  2. Look at your hard landscape. Any place you have promised your time to someone else is a commitment that needs to be honored. If you can’t say no to other people’s priorities, you’ll have no room for your own.
  3. Block out time for your routines, if you haven’t already done so. This might be as simple as not scheduling anything before 9am or after 7pm. Those hours are just off-limits.
  4. Create your prioritized task list for the day. What are your active goals and important projects for the week? What are your priorities for the day? Which tasks are critical (no more than 3)? Which tasks do you simply expect to accomplish? Which tasks could easily be deferred if necessary without consequence?
  5. Schedule those tasks on your calendar. Leave yourself margin. When your calendar is full, it’s full. Anything that’s left, defer, delegate, or eliminate.

Be flexible as the day goes. Adapt. Estimating how long a task is going to take—under ideal circumstances—is hard. If you’re off, you’re off. Expect it. Plan for it. Schedule your big rocks, then leave yourself margin.

The further down your prioritized list a task is, the more optional it is—the more likely it is you’re not going to get to it. That’s okay. Everything you did get done is more important than everything you didn’t get done. That’s a win.

Gradually, you’ll learn two things. First, your estimates will get more accurate; you’ll develop a better sense of how much work fits into a day. Second, you’ll get better at separating the productive work that moves you forward from the busy work that holds you back.

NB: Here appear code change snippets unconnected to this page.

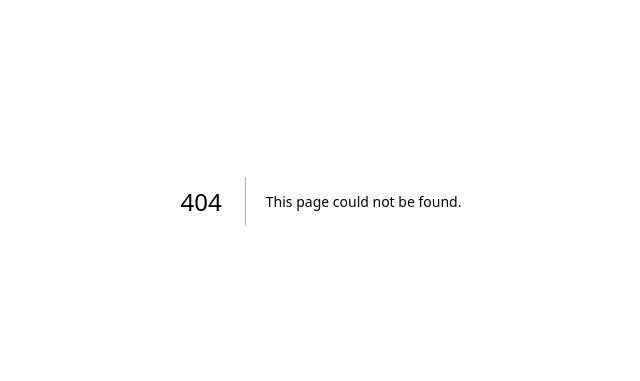
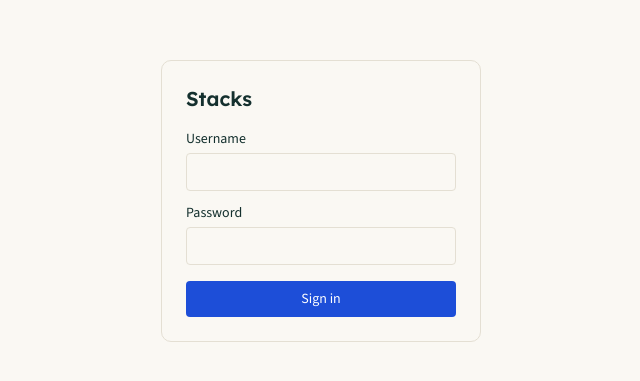
Before and after one commit to yogeshselvarajan/stacks, a Next.js app in the folder frontend/: page /login in a window 1280 px wide. Before the commit this address had no page. Shown: the part 199-580 px from the top of the page, without its empty margins (319-959 px from the left). Built offline with nearby package versions, Linux system fonts and the light colour scheme; no server answers.

Commit message:
feat: add Login and Home screens

```diff
--- /dev/null
+++ b/frontend/app/login/page.tsx
@@ -0,0 +1,31 @@
+"use client";
+
+import { useState } from "react";
+import { useRouter } from "next/navigation";
+import { LoginView } from "@/components/login-view";
+import { login } from "@/lib/api/auth";
+import { ApiError } from "@/lib/api/types";
+
+export default function LoginPage() {
+  const router = useRouter();
+  const [status, setStatus] = useState<"idle" | "loading" | "error">("idle");
+  const [errorMessage, setErrorMessage] = useState<string | null>(null);
+
+  async function handleSubmit(username: string, password: string) {
+    setStatus("loading");
+    setErrorMessage(null);
+    try {
+      await login(username, password);
+      router.push("/");
+    } catch (err) {
+      setStatus("error");
+      setErrorMessage(
+        err instanceof ApiError && err.status === 401
+          ? "Incorrect username or password."
+          : "Sign in failed. Try again."
+      );
+    }
+  }
+
+  return <LoginView onSubmit={handleSubmit} status={status} errorMessage={errorMessage} />;
+}
--- a/frontend/app/page.tsx
+++ b/frontend/app/page.tsx
@@ -1,69 +1,32 @@
-import Image from "next/image";
+"use client";
 
-export default function Home() {
+import { useEffect, useState } from "react";
+import { AppShell } from "@/components/app-shell";
+import { HomeView } from "@/components/home-view";
+import { getApprovals } from "@/lib/api/approvals";
+
+export default function HomePage() {
+  const [status, setStatus] = useState<"loading" | "ready" | "error">("loading");
+  const [pendingByTier, setPendingByTier] = useState<{ GREEN: number; YELLOW: number; RED: number } | null>(null);
+
+  useEffect(() => {
+    getApprovals()
+      .then((cases) => {
+        const counts = { GREEN: 0, YELLOW: 0, RED: 0 };
+        for (const c of cases) counts[c.tier] += 1;
+        setPendingByTier(counts);
+        setStatus("ready");
+      })
+      .catch(() => setStatus("error"));
+  }, []);
+
   return (
-    <div className="flex flex-col flex-1 items-center justify-center bg-zinc-50 font-sans dark:bg-black">
-      <main className="flex flex-1 w-full max-w-3xl flex-col items-center justify-between py-32 px-16 bg-white dark:bg-black sm:items-start">
-        <Image
-          className="dark:invert h-5 w-[100px]"
-          src="/next.svg"
-          alt="Next.js logo"
-          width={100}
-          height={20}
-          priority
-        />
-        <div className="flex flex-col items-center gap-6 text-center sm:items-start sm:text-left">
-          <h1 className="max-w-xs text-3xl font-semibold leading-10 tracking-tight text-black dark:text-zinc-50">
-            To get started, edit the{" "}
-            <code className="rounded bg-black/[.06] px-1.5 py-0.5 font-mono text-[0.9em] dark:bg-white/[.08]">
-              page.tsx
-            </code>{" "}
-            file.
-          </h1>
-          <p className="max-w-md text-lg leading-8 text-zinc-600 dark:text-zinc-400">
-            Looking for a starting point or more instructions? Head over to{" "}
-            <a
-              href="https://vercel.com/templates?framework=next.js&utm_source=create-next-app&utm_medium=appdir-template-tw&utm_campaign=create-next-app"
-              className="font-medium text-zinc-950 dark:text-zinc-50"
-            >
-              Templates
-            </a>{" "}
-            or the{" "}
-            <a
-              href="https://nextjs.org/learn?utm_source=create-next-app&utm_medium=appdir-template-tw&utm_campaign=create-next-app"
-              className="font-medium text-zinc-950 dark:text-zinc-50"
-            >
-              Learning
-            </a>{" "}
-            center.
-          </p>
-        </div>
-        <div className="flex flex-col gap-4 text-base font-medium sm:flex-row">
-          <a
-            className="flex h-12 w-full items-center justify-center gap-2 rounded-full bg-foreground px-5 text-background transition-colors hover:bg-[#383838] dark:hover:bg-[#ccc] md:w-[158px]"
-            href="https://vercel.com/new?utm_source=create-next-app&utm_medium=appdir-template-tw&utm_campaign=create-next-app"
-            target="_blank"
-            rel="noopener noreferrer"
-          >
-            <Image
-              className="dark:invert h-[14px] w-4"
-              src="/vercel.svg"
-              alt="Vercel logomark"
-              width={16}
-              height={14}
-            />
-            Deploy Now
-          </a>
-          <a
-            className="flex h-12 w-full items-center justify-center rounded-full border border-solid border-black/[.08] px-5 transition-colors hover:border-transparent hover:bg-black/[.04] dark:border-white/[.145] dark:hover:bg-[#1a1a1a] md:w-[158px]"
-            href="https://nextjs.org/docs?utm_source=create-next-app&utm_medium=appdir-template-tw&utm_campaign=create-next-app"
-            target="_blank"
-            rel="noopener noreferrer"
-          >
-            Documentation
-          </a>
-        </div>
-      </main>
-    </div>
+    <AppShell
+      role="branch_manager"
+      pendingCounts={{ approvals: (pendingByTier?.YELLOW ?? 0) + (pendingByTier?.RED ?? 0) }}
+      activeRoute="/"
+    >
+      <HomeView status={status} pendingByTier={pendingByTier} lastSweepSummary={null} />
+    </AppShell>
   );
 }
--- /dev/null
+++ b/frontend/components/home-view.tsx
@@ -0,0 +1,82 @@
+import { CardSkeleton } from "./skeletons";
+
+type Status = "loading" | "ready" | "error";
+type PendingByTier = { GREEN: number; YELLOW: number; RED: number };
+
+export function HomeView({
+  status,
+  pendingByTier,
+  lastSweepSummary,
+}: {
+  status: Status;
+  pendingByTier: PendingByTier | null;
+  lastSweepSummary: string | null;
+}) {
+  if (status === "loading") {
+    return <CardSkeleton />;
+  }
+
+  if (status === "error") {
+    return (
+      <p
+        role="alert"
+        className="rounded-lg border p-4 text-sm"
+        style={{ borderColor: "var(--color-border)", color: "var(--color-tier-red-text)", background: "var(--color-tier-red-bg)" }}
+      >
+        Failed to load your dashboard. Refresh the page to try again.
+      </p>
+    );
+  }
+
+  const yellow = pendingByTier?.YELLOW ?? 0;
+  const red = pendingByTier?.RED ?? 0;
+  const green = pendingByTier?.GREEN ?? 0;
+  const total = green + yellow + red;
+
+  return (
+    <div className="space-y-4">
+      <h1 className="text-xl font-semibold" style={{ fontFamily: "var(--font-heading)", color: "var(--color-ink)" }}>
+        Welcome back
+      </h1>
+
+      {total === 0 ? (
+        <p
+          className="rounded-lg border p-4 text-sm"
+          style={{ borderColor: "var(--color-border)", background: "var(--color-surface)", color: "var(--color-ink-muted)" }}
+        >
+          All caught up. No pending approvals right now.
+        </p>
+      ) : (
+        <div className="flex gap-4">
+          <div
+            className="rounded-lg border p-4"
+            style={{ borderColor: "var(--color-border)", background: "var(--color-surface)" }}
+          >
+            <p className="text-xs font-medium uppercase tracking-wide" style={{ color: "var(--color-ink-muted)" }}>
+              Yellow tier pending
+            </p>
+            <p className="text-2xl font-semibold" style={{ color: "var(--color-ink)" }}>{yellow}</p>
+          </div>
+          <div
+            className="rounded-lg border p-4"
+            style={{ borderColor: "var(--color-border)", background: "var(--color-surface)" }}
+          >
+            <p className="text-xs font-medium uppercase tracking-wide" style={{ color: "var(--color-ink-muted)" }}>
+              Red tier pending
+            </p>
+            <p className="text-2xl font-semibold" style={{ color: "var(--color-tier-red-text)" }}>{red}</p>
+          </div>
+        </div>
+      )}
+
+      {lastSweepSummary && (
+        <p
+          className="rounded-lg border p-4 text-sm"
+          style={{ borderColor: "var(--color-border)", background: "var(--color-surface)", color: "var(--color-ink-muted)" }}
+        >
+          {lastSweepSummary}
+        </p>
+      )}
+    </div>
+  );
+}
--- /dev/null
+++ b/frontend/components/login-view.tsx
@@ -0,0 +1,100 @@
+"use client";
+
+import { useState } from "react";
+
+export function LoginView({
+  onSubmit,
+  status,
+  errorMessage,
+}: {
+  onSubmit: (username: string, password: string) => void;
+  status: "idle" | "loading" | "error";
+  errorMessage: string | null;
+}) {
+  const [username, setUsername] = useState("");
+  const [password, setPassword] = useState("");
+  const busy = status === "loading";
+
+  return (
+    <div className="flex min-h-screen items-center justify-center" style={{ background: "var(--color-bg)" }}>
+      <form
+        className="w-80 rounded-lg border p-6"
+        style={{ borderColor: "var(--color-border)", background: "var(--color-surface)" }}
+        onSubmit={(e) => {
+          e.preventDefault();
+          if (!busy) onSubmit(username, password);
+        }}
+      >
+        <h1 className="mb-4 text-xl font-semibold" style={{ fontFamily: "var(--font-heading)", color: "var(--color-ink)" }}>
+          Stacks
+        </h1>
+
+        <label htmlFor="username" className="mb-1 block text-sm font-medium" style={{ color: "var(--color-ink)" }}>
+          Username
+        </label>
+        <input
+          id="username"
+          name="username"
+          autoComplete="username"
+          required
+          className="stacks-focus-ring mb-3 w-full rounded border px-3 py-2 text-sm transition-colors disabled:cursor-not-allowed disabled:opacity-60"
+          style={{
+            borderColor: "var(--color-border)",
+            background: "var(--color-bg)",
+            color: "var(--color-ink)",
+            transitionDuration: "var(--motion-duration-feedback)",
+            transitionTimingFunction: "var(--motion-ease-feedback)",
+          }}
+          value={username}
+          onChange={(e) => setUsername(e.target.value)}
+          disabled={busy}
+        />
+
+        <label htmlFor="password" className="mb-1 block text-sm font-medium" style={{ color: "var(--color-ink)" }}>
+          Password
+        </label>
+        <input
+          id="password"
+          name="password"
+          type="password"
+          autoComplete="current-password"
+          required
+          className="stacks-focus-ring mb-4 w-full rounded border px-3 py-2 text-sm transition-colors disabled:cursor-not-allowed disabled:opacity-60"
+          style={{
+            borderColor: "var(--color-border)",
+            background: "var(--color-bg)",
+            color: "var(--color-ink)",
+            transitionDuration: "var(--motion-duration-feedback)",
+            transitionTimingFunction: "var(--motion-ease-feedback)",
+          }}
+          value={password}
+          onChange={(e) => setPassword(e.target.value)}
+          disabled={busy}
+        />
+
+        {status === "error" && errorMessage && (
+          <p
+            role="alert"
+            className="mb-3 rounded px-3 py-2 text-sm"
+            style={{ color: "var(--color-tier-red-text)", background: "var(--color-tier-red-bg)" }}
+          >
+            {errorMessage}
+          </p>
+        )}
+
+        <button
+          type="submit"
+          disabled={busy}
+          className="stacks-focus-ring w-full rounded px-4 py-2 text-sm font-medium text-white transition-colors hover:bg-[var(--color-accent-hover)] active:bg-[var(--color-accent-hover)] disabled:cursor-not-allowed disabled:opacity-60"
+          style={{
+            background: "var(--color-accent)",
+            transitionDuration: "var(--motion-duration-feedback)",
+            transitionTimingFunction: "var(--motion-ease-feedback)",
+          }}
+        >
+          {busy ? "Signing in..." : "Sign in"}
+        </button>
+      </form>
+    </div>
+  );
+}
```
Also changed, not shown: 2 other files (tests, documents, lock files or other folders).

Question: What is the least you could do to call today a win? Share your thoughts in the comments, on Twitter, LinkedIn, or Facebook.